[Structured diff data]

• • • •

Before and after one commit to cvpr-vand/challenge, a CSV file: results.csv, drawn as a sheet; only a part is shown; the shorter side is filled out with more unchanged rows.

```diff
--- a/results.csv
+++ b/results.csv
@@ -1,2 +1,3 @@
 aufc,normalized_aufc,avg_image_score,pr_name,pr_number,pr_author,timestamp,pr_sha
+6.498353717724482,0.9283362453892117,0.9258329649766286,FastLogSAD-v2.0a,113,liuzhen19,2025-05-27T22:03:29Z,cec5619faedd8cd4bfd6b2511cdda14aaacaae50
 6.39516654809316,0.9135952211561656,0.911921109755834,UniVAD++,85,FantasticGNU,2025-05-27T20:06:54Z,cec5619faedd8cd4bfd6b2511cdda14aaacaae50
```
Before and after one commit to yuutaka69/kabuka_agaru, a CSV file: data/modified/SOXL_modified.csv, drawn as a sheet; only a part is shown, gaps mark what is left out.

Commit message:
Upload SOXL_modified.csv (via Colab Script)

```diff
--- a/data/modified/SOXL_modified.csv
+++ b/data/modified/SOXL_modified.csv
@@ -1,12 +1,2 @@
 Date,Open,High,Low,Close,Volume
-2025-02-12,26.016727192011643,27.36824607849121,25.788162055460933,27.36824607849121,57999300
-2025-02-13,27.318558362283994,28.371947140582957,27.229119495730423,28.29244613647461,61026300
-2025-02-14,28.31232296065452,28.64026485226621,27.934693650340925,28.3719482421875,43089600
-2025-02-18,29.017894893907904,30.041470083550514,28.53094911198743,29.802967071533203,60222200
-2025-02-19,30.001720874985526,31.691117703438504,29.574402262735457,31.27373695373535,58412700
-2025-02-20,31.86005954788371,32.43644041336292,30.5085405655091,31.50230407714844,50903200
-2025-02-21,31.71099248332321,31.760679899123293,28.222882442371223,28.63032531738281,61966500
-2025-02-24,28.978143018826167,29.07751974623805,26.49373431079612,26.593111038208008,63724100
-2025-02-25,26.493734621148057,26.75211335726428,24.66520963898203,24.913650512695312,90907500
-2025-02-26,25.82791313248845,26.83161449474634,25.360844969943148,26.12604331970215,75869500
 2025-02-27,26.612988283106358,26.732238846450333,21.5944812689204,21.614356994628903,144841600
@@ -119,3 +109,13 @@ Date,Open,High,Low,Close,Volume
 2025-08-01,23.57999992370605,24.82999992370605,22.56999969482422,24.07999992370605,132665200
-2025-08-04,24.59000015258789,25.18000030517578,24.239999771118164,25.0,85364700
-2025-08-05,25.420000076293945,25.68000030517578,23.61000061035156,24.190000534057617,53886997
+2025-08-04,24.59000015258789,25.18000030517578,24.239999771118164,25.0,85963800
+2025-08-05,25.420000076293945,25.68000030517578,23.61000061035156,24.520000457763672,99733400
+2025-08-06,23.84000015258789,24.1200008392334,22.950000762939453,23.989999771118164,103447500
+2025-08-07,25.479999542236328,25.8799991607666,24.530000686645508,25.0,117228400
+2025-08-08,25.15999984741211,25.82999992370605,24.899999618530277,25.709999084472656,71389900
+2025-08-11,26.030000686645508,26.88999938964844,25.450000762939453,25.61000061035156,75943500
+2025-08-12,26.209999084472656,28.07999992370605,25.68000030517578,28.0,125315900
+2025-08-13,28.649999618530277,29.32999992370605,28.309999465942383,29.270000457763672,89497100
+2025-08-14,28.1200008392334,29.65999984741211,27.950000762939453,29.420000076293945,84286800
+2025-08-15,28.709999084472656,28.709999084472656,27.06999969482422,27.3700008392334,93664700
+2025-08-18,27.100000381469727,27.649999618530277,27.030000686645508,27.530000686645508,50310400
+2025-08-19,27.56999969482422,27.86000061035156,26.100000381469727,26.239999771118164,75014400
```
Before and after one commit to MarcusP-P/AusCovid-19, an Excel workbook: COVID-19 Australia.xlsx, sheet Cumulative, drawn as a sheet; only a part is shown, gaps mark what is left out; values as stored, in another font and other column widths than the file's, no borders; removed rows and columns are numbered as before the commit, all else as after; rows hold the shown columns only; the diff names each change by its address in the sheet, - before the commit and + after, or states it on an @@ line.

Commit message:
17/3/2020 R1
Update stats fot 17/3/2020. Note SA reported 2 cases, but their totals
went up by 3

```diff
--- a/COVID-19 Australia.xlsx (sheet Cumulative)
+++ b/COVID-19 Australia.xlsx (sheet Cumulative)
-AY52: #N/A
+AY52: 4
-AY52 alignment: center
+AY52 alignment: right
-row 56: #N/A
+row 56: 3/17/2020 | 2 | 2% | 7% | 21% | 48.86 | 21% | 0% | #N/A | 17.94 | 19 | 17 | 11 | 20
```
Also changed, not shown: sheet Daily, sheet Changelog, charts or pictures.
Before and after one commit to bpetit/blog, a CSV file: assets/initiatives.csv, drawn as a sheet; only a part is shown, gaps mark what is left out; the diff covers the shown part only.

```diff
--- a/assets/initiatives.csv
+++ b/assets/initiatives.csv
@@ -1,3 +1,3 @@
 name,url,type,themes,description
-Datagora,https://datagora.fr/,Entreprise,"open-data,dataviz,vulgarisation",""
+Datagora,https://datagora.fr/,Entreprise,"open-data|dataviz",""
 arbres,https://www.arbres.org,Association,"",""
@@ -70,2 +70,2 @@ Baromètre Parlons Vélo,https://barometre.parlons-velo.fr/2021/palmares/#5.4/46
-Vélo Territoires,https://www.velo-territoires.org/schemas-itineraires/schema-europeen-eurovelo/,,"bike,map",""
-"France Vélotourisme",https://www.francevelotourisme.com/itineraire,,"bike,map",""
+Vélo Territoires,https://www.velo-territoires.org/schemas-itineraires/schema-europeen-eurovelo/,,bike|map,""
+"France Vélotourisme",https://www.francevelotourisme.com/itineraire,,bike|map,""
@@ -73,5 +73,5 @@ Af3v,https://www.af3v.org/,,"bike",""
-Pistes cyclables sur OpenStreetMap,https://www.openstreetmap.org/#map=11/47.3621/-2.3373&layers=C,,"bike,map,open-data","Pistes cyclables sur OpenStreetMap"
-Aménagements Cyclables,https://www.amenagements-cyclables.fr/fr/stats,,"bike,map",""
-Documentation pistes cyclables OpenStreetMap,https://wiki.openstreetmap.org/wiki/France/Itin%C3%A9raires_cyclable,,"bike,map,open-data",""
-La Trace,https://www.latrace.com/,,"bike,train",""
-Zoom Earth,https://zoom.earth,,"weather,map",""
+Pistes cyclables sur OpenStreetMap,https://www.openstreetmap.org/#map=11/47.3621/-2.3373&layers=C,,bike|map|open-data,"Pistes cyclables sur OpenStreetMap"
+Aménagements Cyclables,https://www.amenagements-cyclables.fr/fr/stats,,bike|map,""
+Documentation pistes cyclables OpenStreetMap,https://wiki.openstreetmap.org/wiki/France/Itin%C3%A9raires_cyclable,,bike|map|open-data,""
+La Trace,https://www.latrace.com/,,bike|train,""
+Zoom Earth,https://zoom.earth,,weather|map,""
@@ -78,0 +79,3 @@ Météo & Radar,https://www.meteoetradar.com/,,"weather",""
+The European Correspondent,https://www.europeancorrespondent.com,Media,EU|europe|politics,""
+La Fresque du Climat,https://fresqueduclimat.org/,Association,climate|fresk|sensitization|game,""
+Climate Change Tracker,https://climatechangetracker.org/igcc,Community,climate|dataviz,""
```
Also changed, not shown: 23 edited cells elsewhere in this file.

• • • •

WHAT TO PRODUCE: Set down the records again, exactly.

ANSWER SECTION:
Before and after one commit to cvpr-vand/challenge, a CSV file: results.csv, drawn as a sheet; only a part is shown; the shorter side is filled out with more unchanged rows.

```diff
--- a/results.csv
+++ b/results.csv
@@ -1,2 +1,3 @@
 aufc,normalized_aufc,avg_image_score,pr_name,pr_number,pr_author,timestamp,pr_sha
+6.498353717724482,0.9283362453892117,0.9258329649766286,FastLogSAD-v2.0a,113,liuzhen19,2025-05-27T22:03:29Z,cec5619faedd8cd4bfd6b2511cdda14aaacaae50
 6.39516654809316,0.9135952211561656,0.911921109755834,UniVAD++,85,FantasticGNU,2025-05-27T20:06:54Z,cec5619faedd8cd4bfd6b2511cdda14aaacaae50
```
Before and after one commit to yuutaka69/kabuka_agaru, a CSV file: data/modified/SOXL_modified.csv, drawn as a sheet; only a part is shown, gaps mark what is left out.

Commit message:
Upload SOXL_modified.csv (via Colab Script)

```diff
--- a/data/modified/SOXL_modified.csv
+++ b/data/modified/SOXL_modified.csv
@@ -1,12 +1,2 @@
 Date,Open,High,Low,Close,Volume
-2025-02-12,26.016727192011643,27.36824607849121,25.788162055460933,27.36824607849121,57999300
-2025-02-13,27.318558362283994,28.371947140582957,27.229119495730423,28.29244613647461,61026300
-2025-02-14,28.31232296065452,28.64026485226621,27.934693650340925,28.3719482421875,43089600
-2025-02-18,29.017894893907904,30.041470083550514,28.53094911198743,29.802967071533203,60222200
-2025-02-19,30.001720874985526,31.691117703438504,29.574402262735457,31.27373695373535,58412700
-2025-02-20,31.86005954788371,32.43644041336292,30.5085405655091,31.50230407714844,50903200
-2025-02-21,31.71099248332321,31.760679899123293,28.222882442371223,28.63032531738281,61966500
-2025-02-24,28.978143018826167,29.07751974623805,26.49373431079612,26.593111038208008,63724100
-2025-02-25,26.493734621148057,26.75211335726428,24.66520963898203,24.913650512695312,90907500
-2025-02-26,25.82791313248845,26.83161449474634,25.360844969943148,26.12604331970215,75869500
 2025-02-27,26.612988283106358,26.732238846450333,21.5944812689204,21.614356994628903,144841600
@@ -119,3 +109,13 @@ Date,Open,High,Low,Close,Volume
 2025-08-01,23.57999992370605,24.82999992370605,22.56999969482422,24.07999992370605,132665200
-2025-08-04,24.59000015258789,25.18000030517578,24.239999771118164,25.0,85364700
-2025-08-05,25.420000076293945,25.68000030517578,23.61000061035156,24.190000534057617,53886997
+2025-08-04,24.59000015258789,25.18000030517578,24.239999771118164,25.0,85963800
+2025-08-05,25.420000076293945,25.68000030517578,23.61000061035156,24.520000457763672,99733400
+2025-08-06,23.84000015258789,24.1200008392334,22.950000762939453,23.989999771118164,103447500
+2025-08-07,25.479999542236328,25.8799991607666,24.530000686645508,25.0,117228400
+2025-08-08,25.15999984741211,25.82999992370605,24.899999618530277,25.709999084472656,71389900
+2025-08-11,26.030000686645508,26.88999938964844,25.450000762939453,25.61000061035156,75943500
+2025-08-12,26.209999084472656,28.07999992370605,25.68000030517578,28.0,125315900
+2025-08-13,28.649999618530277,29.32999992370605,28.309999465942383,29.270000457763672,89497100
+2025-08-14,28.1200008392334,29.65999984741211,27.950000762939453,29.420000076293945,84286800
+2025-08-15,28.709999084472656,28.709999084472656,27.06999969482422,27.3700008392334,93664700
+2025-08-18,27.100000381469727,27.649999618530277,27.030000686645508,27.530000686645508,50310400
+2025-08-19,27.56999969482422,27.86000061035156,26.100000381469727,26.239999771118164,75014400
```
Before and after one commit to MarcusP-P/AusCovid-19, an Excel workbook: COVID-19 Australia.xlsx, sheet Cumulative, drawn as a sheet; only a part is shown, gaps mark what is left out; values as stored, in another font and other column widths than the file's, no borders; removed rows and columns are numbered as before the commit, all else as after; rows hold the shown columns only; the diff names each change by its address in the sheet, - before the commit and + after, or states it on an @@ line.

Commit message:
17/3/2020 R1
Update stats fot 17/3/2020. Note SA reported 2 cases, but their totals
went up by 3

```diff
--- a/COVID-19 Australia.xlsx (sheet Cumulative)
+++ b/COVID-19 Australia.xlsx (sheet Cumulative)
-AY52: #N/A
+AY52: 4
-AY52 alignment: center
+AY52 alignment: right
-row 56: #N/A
+row 56: 3/17/2020 | 2 | 2% | 7% | 21% | 48.86 | 21% | 0% | #N/A | 17.94 | 19 | 17 | 11 | 20
```
Also changed, not shown: sheet Daily, sheet Changelog, charts or pictures.
Before and after one commit to bpetit/blog, a CSV file: assets/initiatives.csv, drawn as a sheet; only a part is shown, gaps mark what is left out; the diff covers the shown part only.

```diff
--- a/assets/initiatives.csv
+++ b/assets/initiatives.csv
@@ -1,3 +1,3 @@
 name,url,type,themes,description
-Datagora,https://datagora.fr/,Entreprise,"open-data,dataviz,vulgarisation",""
+Datagora,https://datagora.fr/,Entreprise,"open-data|dataviz",""
 arbres,https://www.arbres.org,Association,"",""
@@ -70,2 +70,2 @@ Baromètre Parlons Vélo,https://barometre.parlons-velo.fr/2021/palmares/#5.4/46
-Vélo Territoires,https://www.velo-territoires.org/schemas-itineraires/schema-europeen-eurovelo/,,"bike,map",""
-"France Vélotourisme",https://www.francevelotourisme.com/itineraire,,"bike,map",""
+Vélo Territoires,https://www.velo-territoires.org/schemas-itineraires/schema-europeen-eurovelo/,,bike|map,""
+"France Vélotourisme",https://www.francevelotourisme.com/itineraire,,bike|map,""
@@ -73,5 +73,5 @@ Af3v,https://www.af3v.org/,,"bike",""
-Pistes cyclables sur OpenStreetMap,https://www.openstreetmap.org/#map=11/47.3621/-2.3373&layers=C,,"bike,map,open-data","Pistes cyclables sur OpenStreetMap"
-Aménagements Cyclables,https://www.amenagements-cyclables.fr/fr/stats,,"bike,map",""
-Documentation pistes cyclables OpenStreetMap,https://wiki.openstreetmap.org/wiki/France/Itin%C3%A9raires_cyclable,,"bike,map,open-data",""
-La Trace,https://www.latrace.com/,,"bike,train",""
-Zoom Earth,https://zoom.earth,,"weather,map",""
+Pistes cyclables sur OpenStreetMap,https://www.openstreetmap.org/#map=11/47.3621/-2.3373&layers=C,,bike|map|open-data,"Pistes cyclables sur OpenStreetMap"
+Aménagements Cyclables,https://www.amenagements-cyclables.fr/fr/stats,,bike|map,""
+Documentation pistes cyclables OpenStreetMap,https://wiki.openstreetmap.org/wiki/France/Itin%C3%A9raires_cyclable,,bike|map|open-data,""
+La Trace,https://www.latrace.com/,,bike|train,""
+Zoom Earth,https://zoom.earth,,weather|map,""
@@ -78,0 +79,3 @@ Météo & Radar,https://www.meteoetradar.com/,,"weather",""
+The European Correspondent,https://www.europeancorrespondent.com,Media,EU|europe|politics,""
+La Fresque du Climat,https://fresqueduclimat.org/,Association,climate|fresk|sensitization|game,""
+Climate Change Tracker,https://climatechangetracker.org/igcc,Community,climate|dataviz,""
```
Also changed, not shown: 23 edited cells elsewhere in this file.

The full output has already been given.